Maybe that’s partly because Deen, who posted a pair of mea culpa YouTube videos last week, didn’t do much actual apologizing in her conversation with Lauer. "I have never, with any intention, hurt anybody on purpose" was the closest she got.
She cried – a lot. The tears seemed as real as the 66-year-old grandma's carefully crafted homespun TV persona, no more so than when she invoked the Bible.
“If there’s anyone out there that has never said something that they wished they could take back, if you’re out there, please pick up that stone and throw it so hard at my head that it kills me,” Deen declared with an almost chilling conviction.
The power of a familiar figure weeping before us, as we’ve learned from Oprah, can’t be underestimated. It was difficult to tell at times, though, whether Deen was crying for herself, for those she may have hurt – or for both. She spent much of the interview playing a combination of offense and defense, insisting she’s no racist and decrying the “lies” against her.

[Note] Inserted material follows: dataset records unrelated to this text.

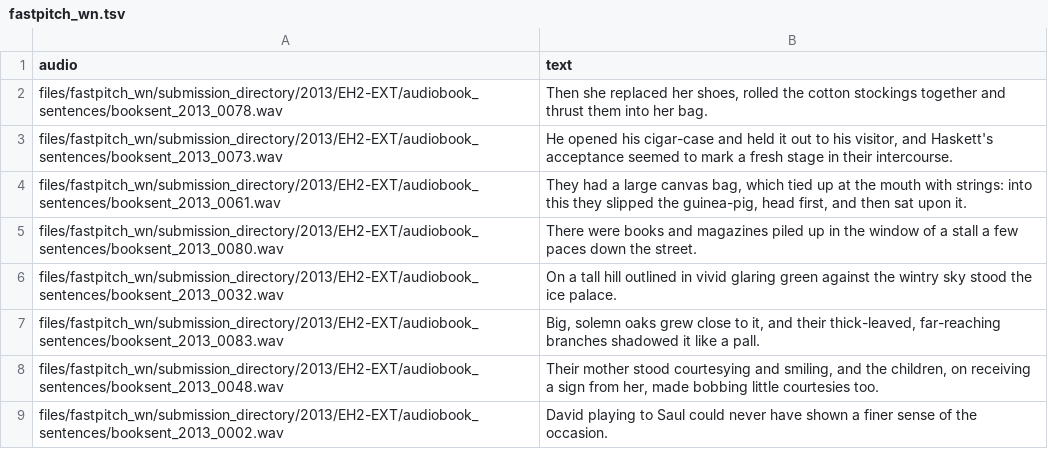
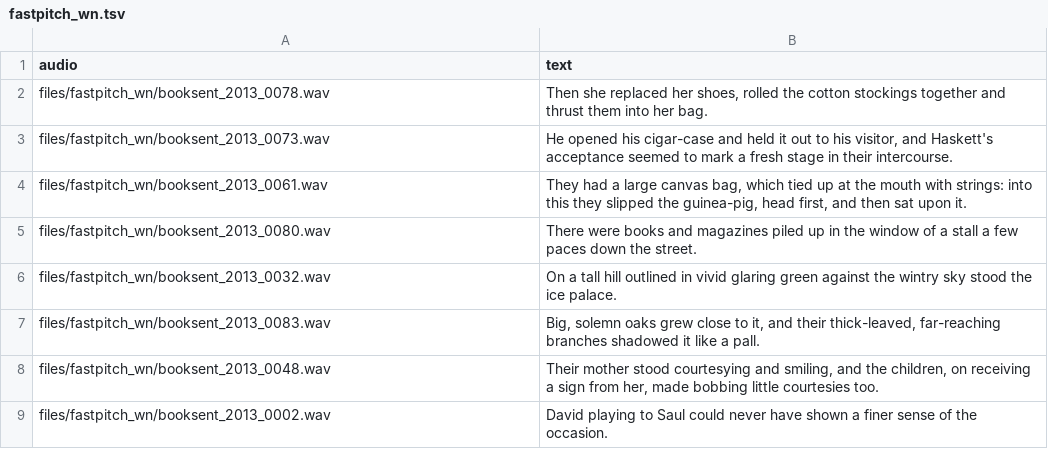
Before and after one commit to sigmedia/bc_2013_extension, a TSV file: evaluation/ranked-choice-voting/systems/core_test/fastpitch_wn.tsv, drawn as a sheet.

```diff
--- a/evaluation/ranked-choice-voting/systems/core_test/fastpitch_wn.tsv
+++ b/evaluation/ranked-choice-voting/systems/core_test/fastpitch_wn.tsv
@@ -1,9 +1,9 @@
 audio	text
-files/fastpitch_wn/submission_directory/2013/EH2-EXT/audiobook_sentences/booksent_2013_0078.wav	Then she replaced her shoes, rolled the cotton stockings together and thrust them into her bag.
-files/fastpitch_wn/submission_directory/2013/EH2-EXT/audiobook_sentences/booksent_2013_0073.wav	He opened his cigar-case and held it out to his visitor, and Haskett's acceptance seemed to mark a fresh stage in their intercourse.
-files/fastpitch_wn/submission_directory/2013/EH2-EXT/audiobook_sentences/booksent_2013_0061.wav	They had a large canvas bag, which tied up at the mouth with strings: into this they slipped the guinea-pig, head first, and then sat upon it.
-files/fastpitch_wn/submission_directory/2013/EH2-EXT/audiobook_sentences/booksent_2013_0080.wav	There were books and magazines piled up in the window of a stall a few paces down the street.
-files/fastpitch_wn/submission_directory/2013/EH2-EXT/audiobook_sentences/booksent_2013_0032.wav	On a tall hill outlined in vivid glaring green against the wintry sky stood the ice palace.
-files/fastpitch_wn/submission_directory/2013/EH2-EXT/audiobook_sentences/booksent_2013_0083.wav	Big, solemn oaks grew close to it, and their thick-leaved, far-reaching branches shadowed it like a pall.
-files/fastpitch_wn/submission_directory/2013/EH2-EXT/audiobook_sentences/booksent_2013_0048.wav	Their mother stood courtesying and smiling, and the children, on receiving a sign from her, made bobbing little courtesies too.
-files/fastpitch_wn/submission_directory/2013/EH2-EXT/audiobook_sentences/booksent_2013_0002.wav	David playing to Saul could never have shown a finer sense of the occasion.
+files/fastpitch_wn/booksent_2013_0078.wav	Then she replaced her shoes, rolled the cotton stockings together and thrust them into her bag.
+files/fastpitch_wn/booksent_2013_0073.wav	He opened his cigar-case and held it out to his visitor, and Haskett's acceptance seemed to mark a fresh stage in their intercourse.
+files/fastpitch_wn/booksent_2013_0061.wav	They had a large canvas bag, which tied up at the mouth with strings: into this they slipped the guinea-pig, head first, and then sat upon it.
+files/fastpitch_wn/booksent_2013_0080.wav	There were books and magazines piled up in the window of a stall a few paces down the street.
+files/fastpitch_wn/booksent_2013_0032.wav	On a tall hill outlined in vivid glaring green against the wintry sky stood the ice palace.
+files/fastpitch_wn/booksent_2013_0083.wav	Big, solemn oaks grew close to it, and their thick-leaved, far-reaching branches shadowed it like a pall.
+files/fastpitch_wn/booksent_2013_0048.wav	Their mother stood courtesying and smiling, and the children, on receiving a sign from her, made bobbing little courtesies too.
+files/fastpitch_wn/booksent_2013_0002.wav	David playing to Saul could never have shown a finer sense of the occasion.
```
Also changed, not shown: evaluation/ranked-choice-voting/systems/core_test/degraded.tsv, evaluation/ranked-choice-voting/systems/core_test/fastpitch_wg.tsv, 12 other files.
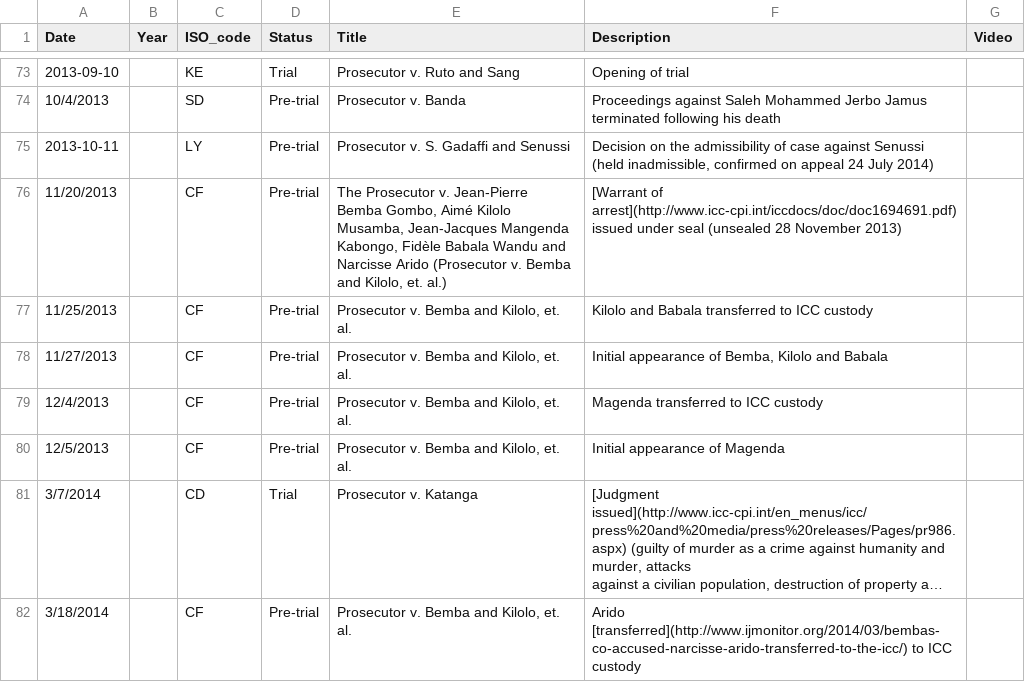
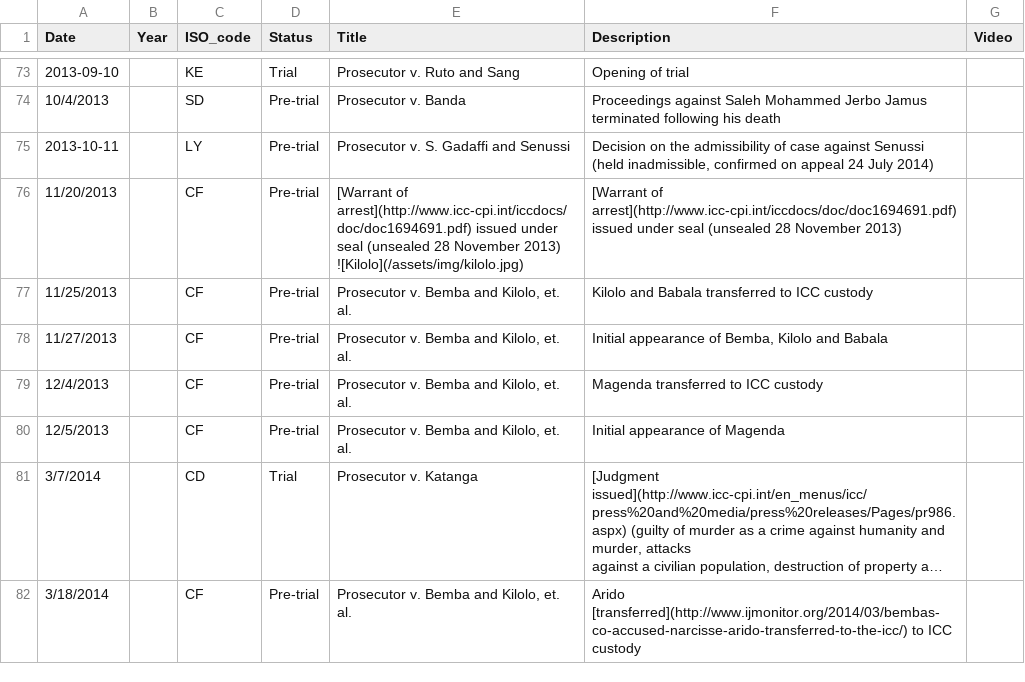
Before and after one commit to theNewDynamic/aba-icc, a CSV file: _data/situations-and-cases-timeline.csv, drawn as a sheet; only a part is shown, gaps mark what is left out; long unchanged cells end in …; the diff covers the shown part only.

```diff
--- a/_data/situations-and-cases-timeline.csv
+++ b/_data/situations-and-cases-timeline.csv
@@ -79,3 +79,3 @@ Date,Year,ISO_code,Status,Title,Description,Video
 2013-10-11,,LY,Pre-trial,Prosecutor v. S. Gadaffi and Senussi,"Decision on the admissibility of case against Senussi (held inadmissible, confirmed on appeal 24 July 2014)",
-11/20/2013,,CF,Pre-trial,"The Prosecutor v. Jean-Pierre Bemba Gombo, Aimé Kilolo Musamba, Jean-Jacques Mangenda Kabongo, Fidèle Babala Wandu and Narcisse Arido (Prosecutor v. Bemba and Kilolo, et. al.)",[Warrant of arrest](http://www.icc-cpi.int/iccdocs/doc/doc1694691.pdf) issued under seal (unsealed 28 November 2013),
+11/20/2013,,CF,Pre-trial,[Warrant of arrest](http://www.icc-cpi.int/iccdocs/doc/doc1694691.pdf) issued under seal (unsealed 28 November 2013) ![Kilolo](/assets/img/kilolo.jpg),[Warrant of arrest](http://www.icc-cpi.int/iccdocs/doc/doc1694691.pdf) issued under seal (unsealed 28 November 2013),
 11/25/2013,,CF,Pre-trial,"Prosecutor v. Bemba and Kilolo, et. al.",Kilolo and Babala transferred to ICC custody,
```
Also changed, not shown: 8 edited cells elsewhere in this file.
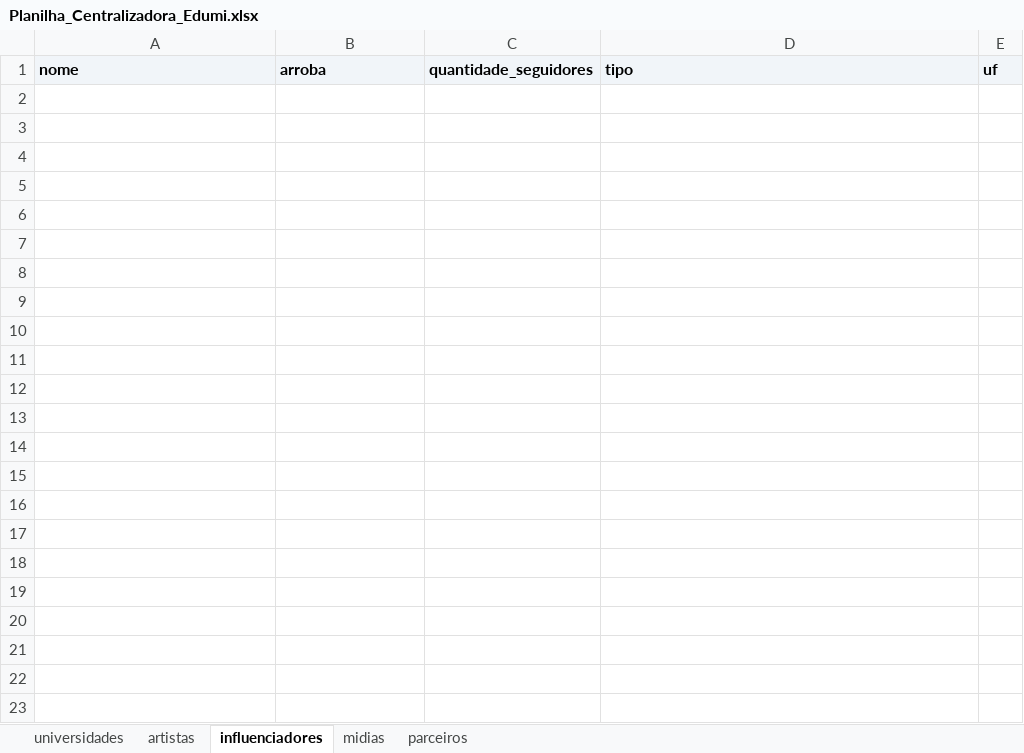
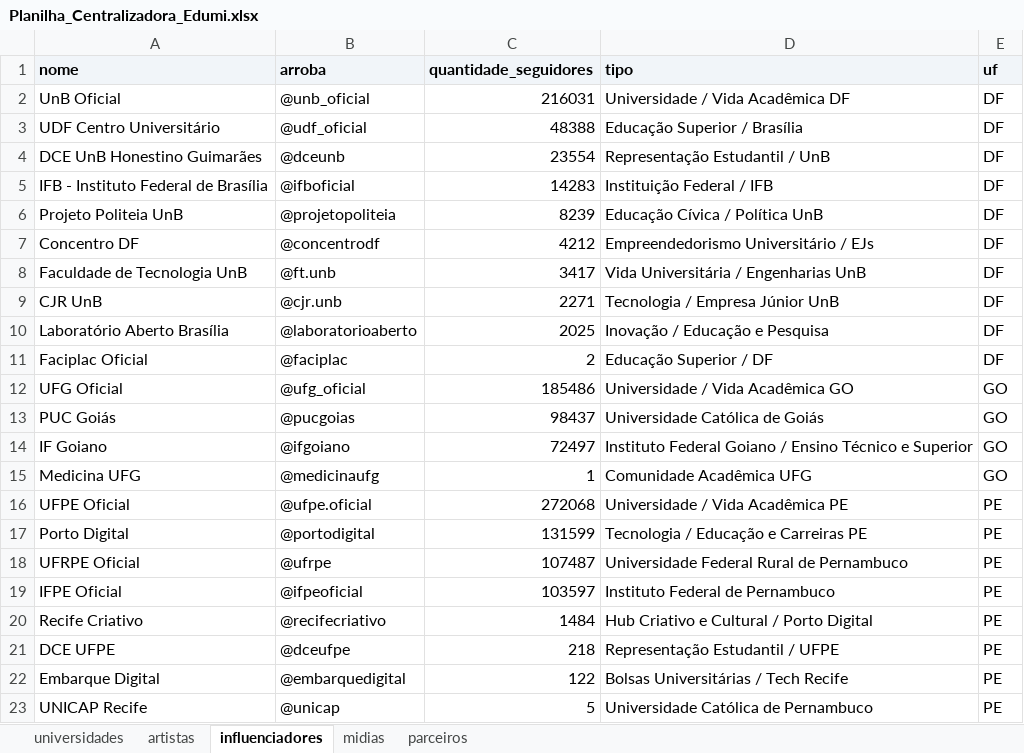
Before and after one commit to alexmsza/freela-edumi, an Excel workbook: Planilha_Centralizadora_Edumi.xlsx, sheet influenciadores, drawn as a sheet; values as stored, in another font and other column widths than the file's, no borders; the diff names each change by its address in the sheet, - before the commit and + after, or states it on an @@ line.

Commit message:
feat: expansao de artistas motim (40) e influenciadores (22), sincronizacao gsheets e relatorio de quarentena

```diff
--- a/Planilha_Centralizadora_Edumi.xlsx (sheet influenciadores)
+++ b/Planilha_Centralizadora_Edumi.xlsx (sheet influenciadores)
+row 2: UnB Oficial | @unb_oficial | 216031 | Universidade / Vida Acadêmica DF | DF
+row 3: UDF Centro Universitário | @udf_oficial | 48388 | Educação Superior / Brasília | DF
+row 4: DCE UnB Honestino Guimarães | @dceunb | 23554 | Representação Estudantil / UnB | DF
+row 5: IFB - Instituto Federal de Brasília | @ifboficial | 14283 | Instituição Federal / IFB | DF
+row 6: Projeto Politeia UnB | @projetopoliteia | 8239 | Educação Cívica / Política UnB | DF
+row 7: Concentro DF | @concentrodf | 4212 | Empreendedorismo Universitário / EJs | DF
+row 8: Faculdade de Tecnologia UnB | @ft.unb | 3417 | Vida Universitária / Engenharias UnB | DF
+row 9: CJR UnB | @cjr.unb | 2271 | Tecnologia / Empresa Júnior UnB | DF
+row 10: Laboratório Aberto Brasília | @laboratorioaberto | 2025 | Inovação / Educação e Pesquisa | DF
+row 11: Faciplac Oficial | @faciplac | 2 | Educação Superior / DF | DF
+row 12: UFG Oficial | @ufg_oficial | 185486 | Universidade / Vida Acadêmica GO | GO
+row 13: PUC Goiás | @pucgoias | 98437 | Universidade Católica de Goiás | GO
+row 14: IF Goiano | @ifgoiano | 72497 | Instituto Federal Goiano / Ensino Técnico e Superior | GO
+row 15: Medicina UFG | @medicinaufg | 1 | Comunidade Acadêmica UFG | GO
+row 16: UFPE Oficial | @ufpe.oficial | 272068 | Universidade / Vida Acadêmica PE | PE
+row 17: Porto Digital | @portodigital | 131599 | Tecnologia / Educação e Carreiras PE | PE
+row 18: UFRPE Oficial | @ufrpe | 107487 | Universidade Federal Rural de Pernambuco | PE
+row 19: IFPE Oficial | @ifpeoficial | 103597 | Instituto Federal de Pernambuco | PE
+row 20: Recife Criativo | @recifecriativo | 1484 | Hub Criativo e Cultural / Porto Digital | PE
+row 21: DCE UFPE | @dceufpe | 218 | Representação Estudantil / UFPE | PE
+row 22: Embarque Digital | @embarquedigital | 122 | Bolsas Universitárias / Tech Recife | PE
+row 23: UNICAP Recife | @unicap | 5 | Universidade Católica de Pernambuco | PE
```
Also changed, not shown: sheet artistas, sheet universidades, 0. Planilha centralizadora - Gabi.xlsx, 0. Planilha centralizadora.xlsx, 36 other files.
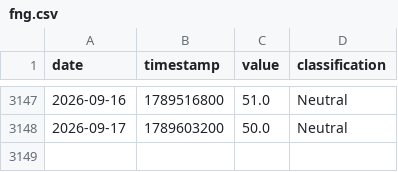
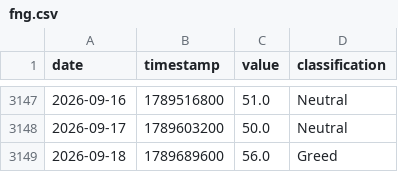
Before and after one commit to edwardchin811227/cryptofear-and-greed-index, a CSV file: data/fng.csv, drawn as a sheet; only a part is shown, gaps mark what is left out; the diff names each change by its address in the sheet, - before the commit and + after, or states it on an @@ line.

Commit message:
data: update fng 2026-09-18 00:10:18

```diff
--- a/data/fng.csv
+++ b/data/fng.csv
+row 3149: 2026-09-18 | 1789689600 | 56.0 | Greed
```
Also changed, not shown: 1 other file.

Deen described spewing the slur “a world ago” after a black man put a gun to her head during a bank robbery in the 1980s. But she denied other uses and didn’t directly address her alleged plans for a “Southern plantation-style wedding.”
She tried to turn the conversation to young people’s “distressing” use of the N-word. That echoes the defense of many of her supporters, but comes across to some critics as a false equivalency.
Getting a handle on how the interview might help or hurt Deen, who lost her Food Network show because of the controversy, is as slippery as the butter that's the star of her culinary repertoire. For a woman who parlayed a simple approach to cooking into a fortune, she’s put herself in a mess that reflects the complicated racial history of a country now split between those she’s offended and those who defend her.
Paula Deen is what she is – which is open, as we’ve seen in recent days, to vast interpretation. Whether she changed any minds during her 13 1/2 minutes with Lauer remains to be seen. Still, she’s now likely to be as defined by those 13 1/2 minutes as by that ugly word she admitted to using at least once three decades ago. Check out the interview below:
Hester is founding director of the award-winning, multi-media NYCity News Service at the City University of New York Graduate School of Journalism. He is the former City Editor of the New York Daily News, where he started as a reporter in 1992. Follow him on Twitter.